Where Are You Going Where Have You Been
Published 04 May 2017
The character, thoughts and attitude of an individual are shaped by his/her self-image. Self-image can make or mar the confidence of the person. It is this self-image that is depicted in the short story “Where Are You Going, Where Have You Been?” by Joyce Carol Oates. The protagonist of the story, Connie is a teenage girl who is aware of her pretty looks and the effect, her prettiness has on other people. It is this awareness about her looks that causes trouble to Connie. Connie is pleased with the fact that boys are attracted towards her beauty and she rejoices the time she spends with boys. The confidence of Connie that she can handle the attention of the boys is jolted when she finds herself in a situation, where she is unable to control a boy who admired her beauty. The boy is Arnold Friend who appears in the story as an admirer of Connie but as the story progresses he comes across as person who harbors wicked intentions. In fact Arnold Friend is the devil in disguise, who compels Connie to yield to his impious desires.
Connie is a beautiful girl who attracts the attention of boys with her behavior. Arnold Friend is one of the persons, who is attracted towards Connie and in spite of her reluctance, forces her to come with him. Initially, Arnold is presented as a polite boy who is captivated by the beauty of Connie and wants to spend some time with her. But his true characteristics are revealed when he converses with Connie and invites her to for a ride. The first thing that points towards the fact that he is devil in disguise is his claim that he has collected all information about Connie. “I took a special interest in you, such a pretty girl, and found out all about you—like I know your parents and sister are gone somewheres and I know where and how long they’re going to be gone, and I know who you were with last night, and your best girl friend’s name is Betty. Right?” (Oates). Arnold Friend knew that Connie was alone and he wanted to take advantage of this situation. He also knew that Connie’s parents will not return soon. He selects such a time to visit Connie when she is most vulnerable. He wanted to create circumstances, owing to which Connie is forced to come along with him. He was a devil, who selected his victim and ensured that his victim had no other alternative than to act according to his desire.

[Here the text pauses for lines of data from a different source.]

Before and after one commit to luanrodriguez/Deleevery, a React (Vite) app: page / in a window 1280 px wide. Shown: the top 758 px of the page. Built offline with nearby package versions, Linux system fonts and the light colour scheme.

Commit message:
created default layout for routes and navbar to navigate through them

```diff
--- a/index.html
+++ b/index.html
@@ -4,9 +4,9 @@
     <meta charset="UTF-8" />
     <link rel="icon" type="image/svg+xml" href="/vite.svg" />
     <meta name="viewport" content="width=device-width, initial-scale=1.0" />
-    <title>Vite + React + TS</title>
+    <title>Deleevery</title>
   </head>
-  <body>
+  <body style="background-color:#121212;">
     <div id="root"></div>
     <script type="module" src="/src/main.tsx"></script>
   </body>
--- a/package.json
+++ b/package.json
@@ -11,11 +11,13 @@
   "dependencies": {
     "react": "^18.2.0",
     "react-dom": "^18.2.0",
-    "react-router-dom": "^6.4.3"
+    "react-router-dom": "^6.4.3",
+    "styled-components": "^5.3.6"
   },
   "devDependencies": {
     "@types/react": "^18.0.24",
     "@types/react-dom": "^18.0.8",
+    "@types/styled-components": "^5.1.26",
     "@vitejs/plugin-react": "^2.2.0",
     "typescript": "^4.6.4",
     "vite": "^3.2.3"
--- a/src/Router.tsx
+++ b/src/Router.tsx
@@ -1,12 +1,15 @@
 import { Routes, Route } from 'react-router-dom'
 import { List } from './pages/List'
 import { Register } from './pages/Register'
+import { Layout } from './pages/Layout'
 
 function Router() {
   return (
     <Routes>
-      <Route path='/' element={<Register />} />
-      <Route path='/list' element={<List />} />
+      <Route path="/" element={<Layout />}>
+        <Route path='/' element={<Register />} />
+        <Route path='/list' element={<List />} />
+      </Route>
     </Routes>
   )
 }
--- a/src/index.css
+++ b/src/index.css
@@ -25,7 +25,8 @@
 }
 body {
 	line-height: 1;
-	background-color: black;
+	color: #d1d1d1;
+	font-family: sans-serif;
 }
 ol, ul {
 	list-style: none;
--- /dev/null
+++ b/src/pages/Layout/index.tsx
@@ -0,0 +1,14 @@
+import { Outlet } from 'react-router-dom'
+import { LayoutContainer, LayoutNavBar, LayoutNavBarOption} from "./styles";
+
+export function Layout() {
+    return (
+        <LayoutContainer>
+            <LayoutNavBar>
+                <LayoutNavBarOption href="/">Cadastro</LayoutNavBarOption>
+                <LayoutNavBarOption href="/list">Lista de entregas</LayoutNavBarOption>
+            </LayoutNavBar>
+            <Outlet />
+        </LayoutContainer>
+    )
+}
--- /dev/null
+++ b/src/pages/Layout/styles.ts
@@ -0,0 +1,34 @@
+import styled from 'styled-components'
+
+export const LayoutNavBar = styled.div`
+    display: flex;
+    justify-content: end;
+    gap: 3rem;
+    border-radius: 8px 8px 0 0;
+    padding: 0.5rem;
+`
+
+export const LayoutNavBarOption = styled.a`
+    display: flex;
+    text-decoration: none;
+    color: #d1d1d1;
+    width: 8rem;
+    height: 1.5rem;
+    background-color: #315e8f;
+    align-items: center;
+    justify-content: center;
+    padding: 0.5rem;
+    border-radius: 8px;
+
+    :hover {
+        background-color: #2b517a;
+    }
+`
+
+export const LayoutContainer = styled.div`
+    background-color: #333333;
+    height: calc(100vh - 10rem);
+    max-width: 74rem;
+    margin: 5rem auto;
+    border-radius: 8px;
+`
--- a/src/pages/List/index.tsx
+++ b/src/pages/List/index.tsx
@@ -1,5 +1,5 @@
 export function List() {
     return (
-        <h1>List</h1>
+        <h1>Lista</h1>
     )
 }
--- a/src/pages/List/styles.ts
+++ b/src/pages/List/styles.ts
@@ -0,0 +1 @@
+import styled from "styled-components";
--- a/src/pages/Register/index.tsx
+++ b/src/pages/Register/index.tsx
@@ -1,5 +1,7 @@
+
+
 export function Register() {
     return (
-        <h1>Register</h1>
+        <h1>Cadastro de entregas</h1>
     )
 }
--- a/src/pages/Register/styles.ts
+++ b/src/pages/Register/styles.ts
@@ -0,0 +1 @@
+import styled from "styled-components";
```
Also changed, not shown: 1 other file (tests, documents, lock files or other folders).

To convince Connie to come with him for a ride, he lies about his age. “That’s a crazy thing to ask. Can’tcha see I’m your own age?” “Like hell you are.” “Or maybe a couple years older. I’m eighteen.” (Oates). He continues to lie about himself when he says to Connie that he loves her and will always be polite with her. “Yes, I’m your lover. You don’t know what that is but you will,” he said. “I know that too. I know all about you. But look: it’s real nice and you couldn’t ask for nobody better than me, or more polite. I always keep my word.” (Oates). He wanted Connie to believe him and accept him as her lover. For this, he tries to portray himself as a person who is most suitable to be Connie’s lover. Although he never cared about Connie’s feelings, he pretends to really love and care for her. To hide his real nature, Arnold Friend utilizes the pretense of a lover, so that he succeeds in his aim of making Connie to behave according to his will.

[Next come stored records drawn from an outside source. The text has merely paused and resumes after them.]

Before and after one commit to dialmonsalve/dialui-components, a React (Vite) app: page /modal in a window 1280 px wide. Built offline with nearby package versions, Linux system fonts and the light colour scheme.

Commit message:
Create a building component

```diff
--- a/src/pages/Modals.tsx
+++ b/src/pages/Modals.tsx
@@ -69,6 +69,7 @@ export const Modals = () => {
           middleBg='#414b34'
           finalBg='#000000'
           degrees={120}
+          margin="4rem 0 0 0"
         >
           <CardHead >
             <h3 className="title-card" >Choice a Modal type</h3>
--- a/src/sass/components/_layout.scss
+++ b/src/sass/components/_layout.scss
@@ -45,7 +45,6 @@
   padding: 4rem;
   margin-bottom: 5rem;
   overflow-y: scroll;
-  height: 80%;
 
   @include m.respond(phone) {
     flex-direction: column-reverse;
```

When Arnold Friend realizes that Connie is not convinced by his polite requests, he threatens her with dire consequences. “If the place got lit up with a fire, honey, you’d come runnin’ out into my arms, right into my arms an’ safe at home—like you knew I was your lover and’d stopped fooling around. I don’t mind a nice shy girl but I don’t like no fooling around” (Oates). He conveys his message to Connie that he is prepared to do anything to get hold of her. The devil in Arnold Friend is revealed completely when he tries to enforce his wish on Connie by intimidating her that he will harm her family members. He promises her that if she comes out of the house and goes on a ride with him then he will spare her parents and sister, “I’m the boy for you, and like I said, you come out here nice like a lady and give me your hand, and nobody else gets hurt, I mean, your nice old bald-headed daddy and your mummy and your sister in her high heels. Because listen: why bring them in this?” (Oates). He terrorizes Connie to such an extent that she succumbs to his demand and comes out of her house. Arnold Friend tries to present himself as the lover of Connie but in reality he was a devil who wanted to fulfill his evil desires.
Connie finds herself in a situation where she is forced to accept to act according to Arnold Friend’s will and this situation is created by Arnold Friend, for he was the devil in disguise. To fulfill his wish, he comes to Connie’s house when she is alone. Initially, he tries to induce her to come out of her house by presenting himself as her lover who cared about her. But when Connie refuses to come out of the house, he threatens her by telling that he will harm her family if she fails to come with him for a ride. Being a devil, Arnold Friend coerces Connie to accept his demand by creating fear in her mind. She comes out of her house, for she wanted to save her family members from the wicked and evil Arnold Friend. The manner in which Arnold Friend imposes his will on Connie proves the fact that he was a devil.
- Oates, Joyce C. Where Are You Going, Where Have You Been? Celestial Timepiece. 24 April 2009.